CHARLOTTE — The force is strong at the home of Greg and Elizabeth Thomas and their neighbors don’t seem to mind.
Every Halloween, the couple transforms their front yard into a scene featuring characters from the “Star Wars” franchise, and each time, the display gets bigger and bigger.
The Thomases, who have lived on Kelford Lane in Heritage Woods for 12 years, are used to people stopping by to take pictures or compliment their decorations.
“We look forward to it every year,” said a neighbor walking his dog. “We aspire to have a theme like you.”
“It’s awesome,” said a boy across the street.
The couple said the decorations bring joy to the neighborhood and resonate with people of all ages races and ethnicities.
“Outside of liking ‘Star Wars,’ that’s why we do it every year,” Greg Thomas said.
At first, the display was small with just a few characters from the movies. Now, their front yard is home to over a dozen fan favorites like R2-D2, BB-8, Jabba the Hutt, Baby Yoda, stormtroopers, Tusken Raiders, Darth Maul, the Mandalorian, droids, Jawas and Han Solo in carbonite.
Emperor Palpatine guards the front door, making sure no rebels get inside.
“He’s more menacing in the daytime,” Greg said.
Lights and a fog machine add to the ambiance at night, but Greg said Halloween is when the display will really come alive. He plans to project one of the “Star Wars” movies onto the front window of his home.
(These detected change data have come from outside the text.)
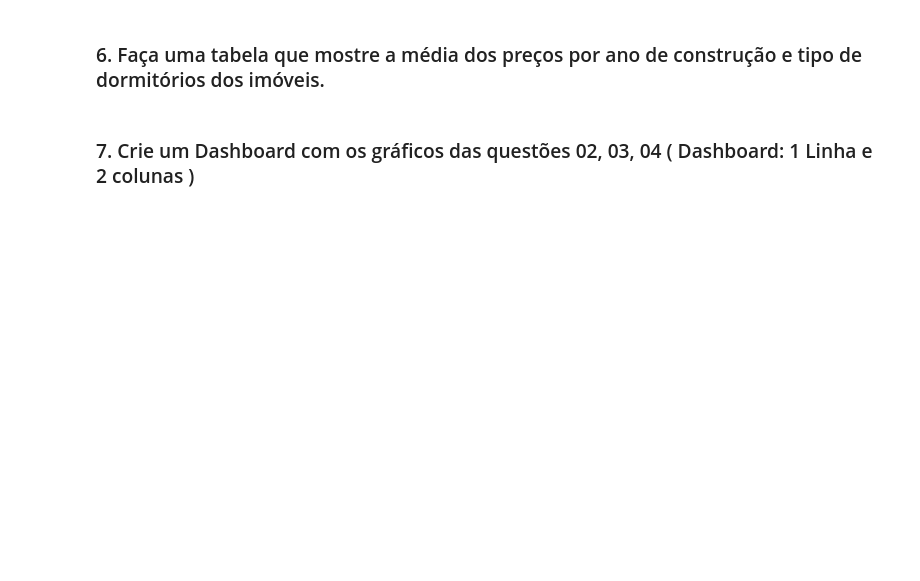
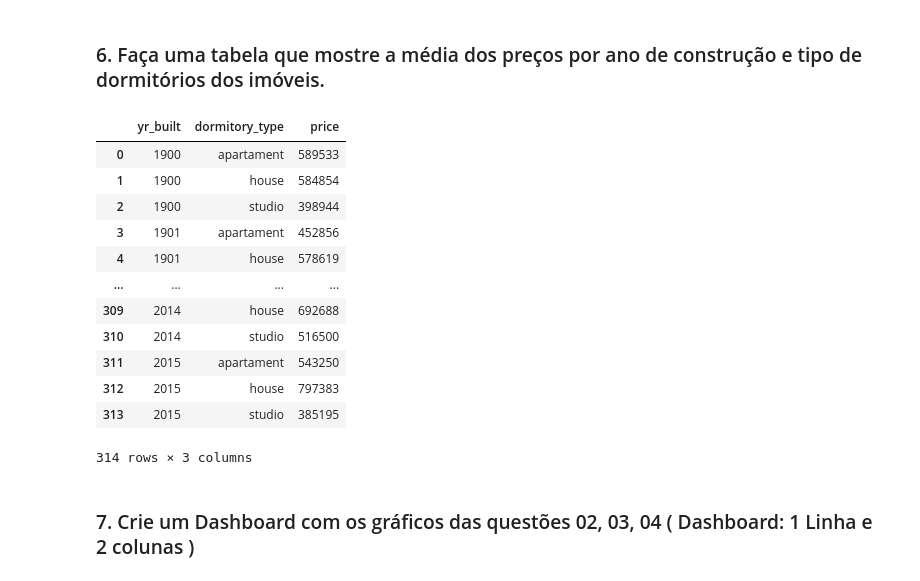
Before and after one commit to rafaelandradeslv/repos_ds, a Jupyter notebook: exercicios/Lesson 3 - Python ao DS.ipynb, the cells around one changed output. Drawn from its saved outputs; the diff is of its cells as text; code cells hidden in the pictures; blank space fills up the shorter version.

```diff
--- a/exercicios/Lesson 3 - Python ao DS.ipynb
+++ b/exercicios/Lesson 3 - Python ao DS.ipynb
@@ -153,4 +137,24 @@ plt.xlim(1930, reform.newx.max())
 # %% [markdown]
 ### 6. Faça uma tabela que mostre a média dos preços por ano de construção e tipo de dormitórios dos imóveis.
+# %%
+pd.set_option('display.float_format', lambda x: '%.0f' %x)
+
+media = df[['price', 'dormitory_type', 'yr_built']].groupby(by=['yr_built','dormitory_type']).mean().reset_index()
+
+media
+# %% [output]
+|  | yr_built | dormitory_type | price |
+| 0 | 1900 | apartament | 589533 |
+| 1 | 1900 | house | 584854 |
+| 2 | 1900 | studio | 398944 |
+| 3 | 1901 | apartament | 452856 |
+| 4 | 1901 | house | 578619 |
+| ... | ... | ... | ... |
+| 309 | 2014 | house | 692688 |
+| 310 | 2014 | studio | 516500 |
+| 311 | 2015 | apartament | 543250 |
+| 312 | 2015 | house | 797383 |
+| 313 | 2015 | studio | 385195 |
+314 rows × 3 columns
 # %% [markdown]
 ### 7. Crie um Dashboard com os gráficos das questões 02, 03, 04 ( Dashboard: 1 Linha e 2 colunas )
```
Also changed, not shown: parts of 5 cells of this notebook.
Elizabeth Thomas is often revered for supporting her husband’s over-the-top Halloween tradition, but the reality is she’s just as into it. Elizabeth said she grew up watching “Star Wars” and became even more of a fan after meeting Greg.
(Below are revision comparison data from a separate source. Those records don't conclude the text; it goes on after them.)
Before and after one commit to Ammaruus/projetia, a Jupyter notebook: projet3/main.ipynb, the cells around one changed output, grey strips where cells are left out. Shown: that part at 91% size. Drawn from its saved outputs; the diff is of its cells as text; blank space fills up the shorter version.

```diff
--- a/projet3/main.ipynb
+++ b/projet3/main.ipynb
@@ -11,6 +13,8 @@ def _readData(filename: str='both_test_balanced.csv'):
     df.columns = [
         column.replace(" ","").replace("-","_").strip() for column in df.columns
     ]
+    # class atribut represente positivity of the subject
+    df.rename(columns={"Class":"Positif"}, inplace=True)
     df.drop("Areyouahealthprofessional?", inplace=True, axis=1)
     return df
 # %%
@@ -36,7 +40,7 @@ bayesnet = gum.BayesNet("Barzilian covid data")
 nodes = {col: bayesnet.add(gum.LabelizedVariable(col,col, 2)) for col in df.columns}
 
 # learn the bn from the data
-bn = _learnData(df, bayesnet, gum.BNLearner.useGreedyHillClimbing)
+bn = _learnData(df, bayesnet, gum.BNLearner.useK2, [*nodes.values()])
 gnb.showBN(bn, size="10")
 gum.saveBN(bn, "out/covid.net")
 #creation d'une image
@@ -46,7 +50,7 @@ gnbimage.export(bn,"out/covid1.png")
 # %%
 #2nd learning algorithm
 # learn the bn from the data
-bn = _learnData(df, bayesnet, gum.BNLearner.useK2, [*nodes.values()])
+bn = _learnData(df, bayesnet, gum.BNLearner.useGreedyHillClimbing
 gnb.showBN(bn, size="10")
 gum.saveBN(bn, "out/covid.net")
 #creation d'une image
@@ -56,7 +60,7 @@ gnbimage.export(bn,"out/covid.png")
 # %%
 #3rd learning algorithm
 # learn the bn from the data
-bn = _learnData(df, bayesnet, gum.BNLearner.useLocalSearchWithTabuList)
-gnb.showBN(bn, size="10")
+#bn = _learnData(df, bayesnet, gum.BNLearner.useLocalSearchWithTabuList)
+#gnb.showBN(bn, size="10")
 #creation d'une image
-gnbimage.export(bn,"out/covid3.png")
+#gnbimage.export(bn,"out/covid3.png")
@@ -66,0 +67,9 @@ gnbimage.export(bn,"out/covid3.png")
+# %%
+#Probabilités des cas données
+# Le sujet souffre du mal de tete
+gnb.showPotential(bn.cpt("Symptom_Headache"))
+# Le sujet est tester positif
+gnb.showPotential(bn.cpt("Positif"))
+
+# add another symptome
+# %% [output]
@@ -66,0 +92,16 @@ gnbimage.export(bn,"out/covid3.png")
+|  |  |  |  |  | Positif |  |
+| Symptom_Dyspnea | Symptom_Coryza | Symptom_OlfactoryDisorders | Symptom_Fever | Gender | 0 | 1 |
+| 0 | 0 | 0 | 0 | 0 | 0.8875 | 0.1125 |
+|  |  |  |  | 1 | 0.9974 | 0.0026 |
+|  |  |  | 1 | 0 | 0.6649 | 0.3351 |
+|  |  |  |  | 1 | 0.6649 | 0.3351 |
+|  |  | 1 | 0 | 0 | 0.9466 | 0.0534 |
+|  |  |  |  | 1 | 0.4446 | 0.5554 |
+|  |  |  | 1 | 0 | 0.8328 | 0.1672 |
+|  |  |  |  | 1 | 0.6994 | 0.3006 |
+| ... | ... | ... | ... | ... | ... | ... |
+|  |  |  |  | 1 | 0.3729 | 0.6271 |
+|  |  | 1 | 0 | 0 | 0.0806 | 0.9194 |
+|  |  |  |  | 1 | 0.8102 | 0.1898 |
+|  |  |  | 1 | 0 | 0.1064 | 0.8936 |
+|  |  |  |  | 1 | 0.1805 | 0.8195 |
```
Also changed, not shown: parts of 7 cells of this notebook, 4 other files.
Elizabeth said she admires how much time and effort he puts into making the characters and enjoys seeing them come to life.
“It’s a form of art,” Elizabeth said. “It’s creativity.”
“Everything is either a mask or things he pieced together, like little pieces and parts,” she added.
Instead of spending thousands of dollars on movie-quality “Star Wars” mannequins, Greg makes them himself using pieces he finds at thrift stores and online. The Mandalorian’s suit is made out of spray-painted hockey pads from Goodwill, Han Solo in carbonate is a mold off eBay and R2-D2 is an unwanted trash can found on the side of the road.
“We came around the corner and saw this white trash can and hit the brakes and we both yelled, ‘R2-D2!’” Greg said.
The “Star Wars” display is a year-round project, but it’s not Greg’s full-time job. He’s a voice-over artist who goes by the name “GregTheVoice.” Over the years, he’s worked with HBO, BMW, Time Warner Cable and the U.S. Department of Education. He can also be heard on national and local TV and radio auto commercials.
In his spare time, Greg wants to keep expanding his lineup of characters. He plans on making a 12-foot-tall TIE Fighter – one of the most recognizable ships in the Imperial Fleet – in time for next Halloween.
“It would be really cool if it looked like it crashed onto the roof of the house,” Elizabeth said.
Despite their love of “Star Wars,” the Thomases briefly considered pulling the plug on their decorations this year. They weren’t sure if anyone would be trick-or-treating due to COVID-19, but then thought, “So what?”
At least anyone who comes down Kelford Lane will have something to look at – “Star Wars” fan or not.
“With everything in the news and all the politics going on, we thought we’d do the ‘Star Wars’ stuff because it makes people happy,” Greg said. “Even if you don’t like ‘Star Wars,’ you’re not offended by it.”